**GOAL OF THE EXERCISE**
Find the lines holding the string "text" in the data, then copy all of them.

**DATASET RECORDS**
########
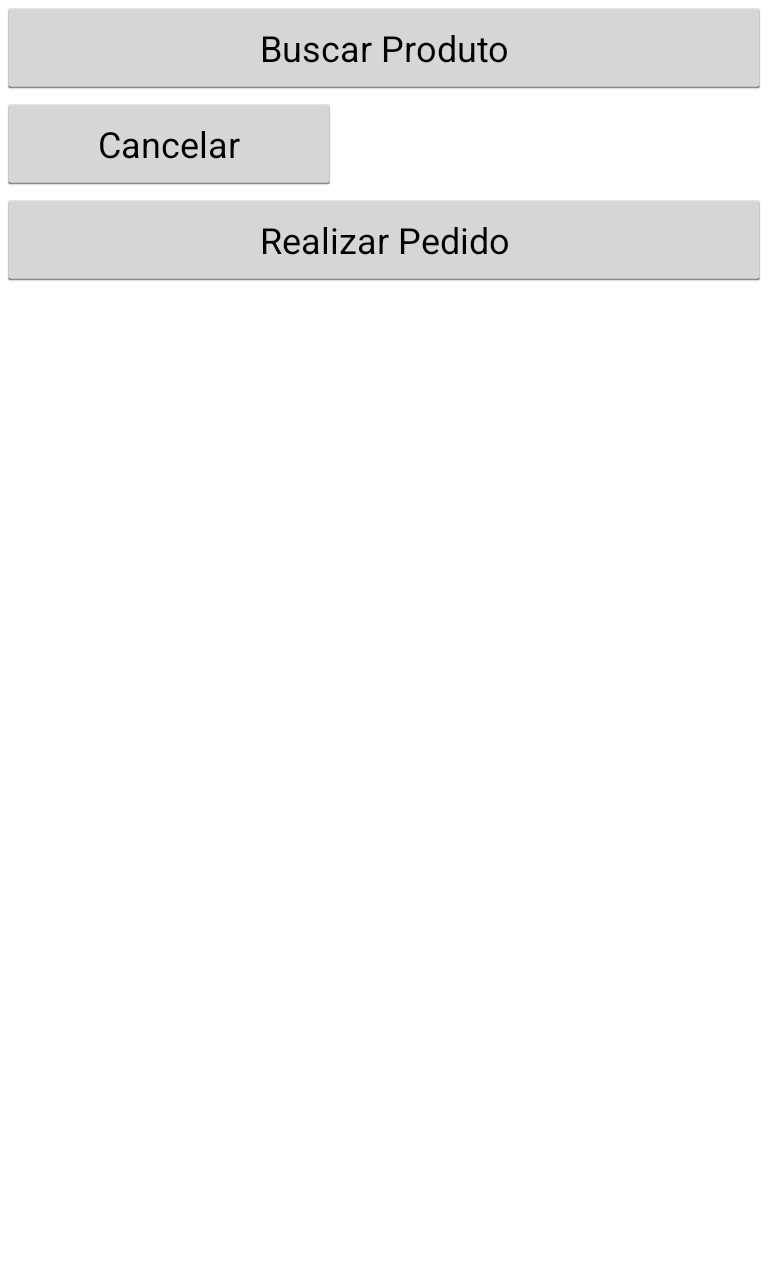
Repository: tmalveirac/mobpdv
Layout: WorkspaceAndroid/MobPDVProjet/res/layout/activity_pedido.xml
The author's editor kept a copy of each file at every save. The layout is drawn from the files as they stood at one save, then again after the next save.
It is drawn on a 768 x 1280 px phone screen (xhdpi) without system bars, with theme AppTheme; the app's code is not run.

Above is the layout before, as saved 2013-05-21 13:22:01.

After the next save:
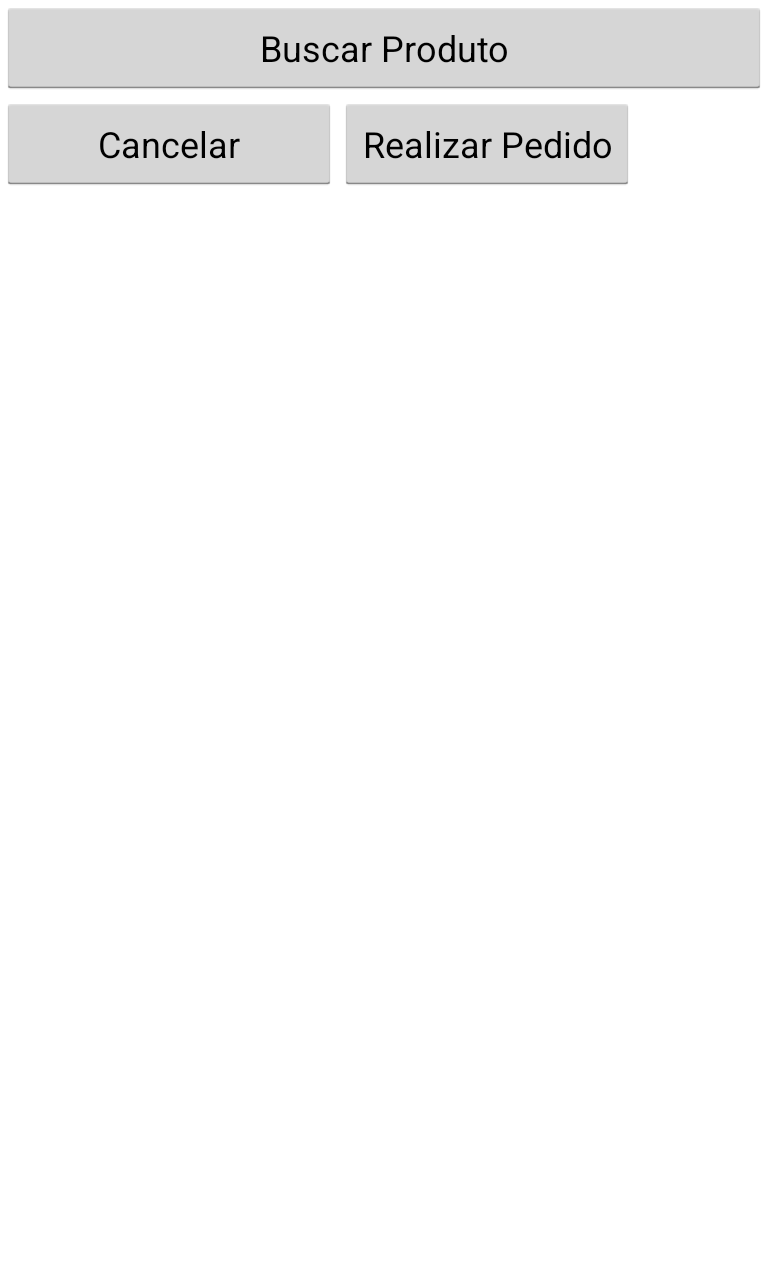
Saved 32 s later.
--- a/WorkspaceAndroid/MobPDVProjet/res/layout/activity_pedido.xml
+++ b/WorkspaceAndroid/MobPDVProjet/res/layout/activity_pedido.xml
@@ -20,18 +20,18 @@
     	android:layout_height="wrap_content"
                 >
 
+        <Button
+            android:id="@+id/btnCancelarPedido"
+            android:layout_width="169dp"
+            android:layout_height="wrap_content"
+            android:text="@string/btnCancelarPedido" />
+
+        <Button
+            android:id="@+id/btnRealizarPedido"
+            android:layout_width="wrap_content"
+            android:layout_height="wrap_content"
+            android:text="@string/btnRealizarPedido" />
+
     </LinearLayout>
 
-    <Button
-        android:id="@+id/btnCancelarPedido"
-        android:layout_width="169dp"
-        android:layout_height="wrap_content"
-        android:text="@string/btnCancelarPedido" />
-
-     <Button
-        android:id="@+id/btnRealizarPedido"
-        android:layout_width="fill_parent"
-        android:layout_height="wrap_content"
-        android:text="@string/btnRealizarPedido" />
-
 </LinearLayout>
########
**EXPECTED OUTPUT**
+            android:text="@string/btnCancelarPedido" />
+            android:text="@string/btnRealizarPedido" />
-        android:text="@string/btnCancelarPedido" />
-        android:text="@string/btnRealizarPedido" />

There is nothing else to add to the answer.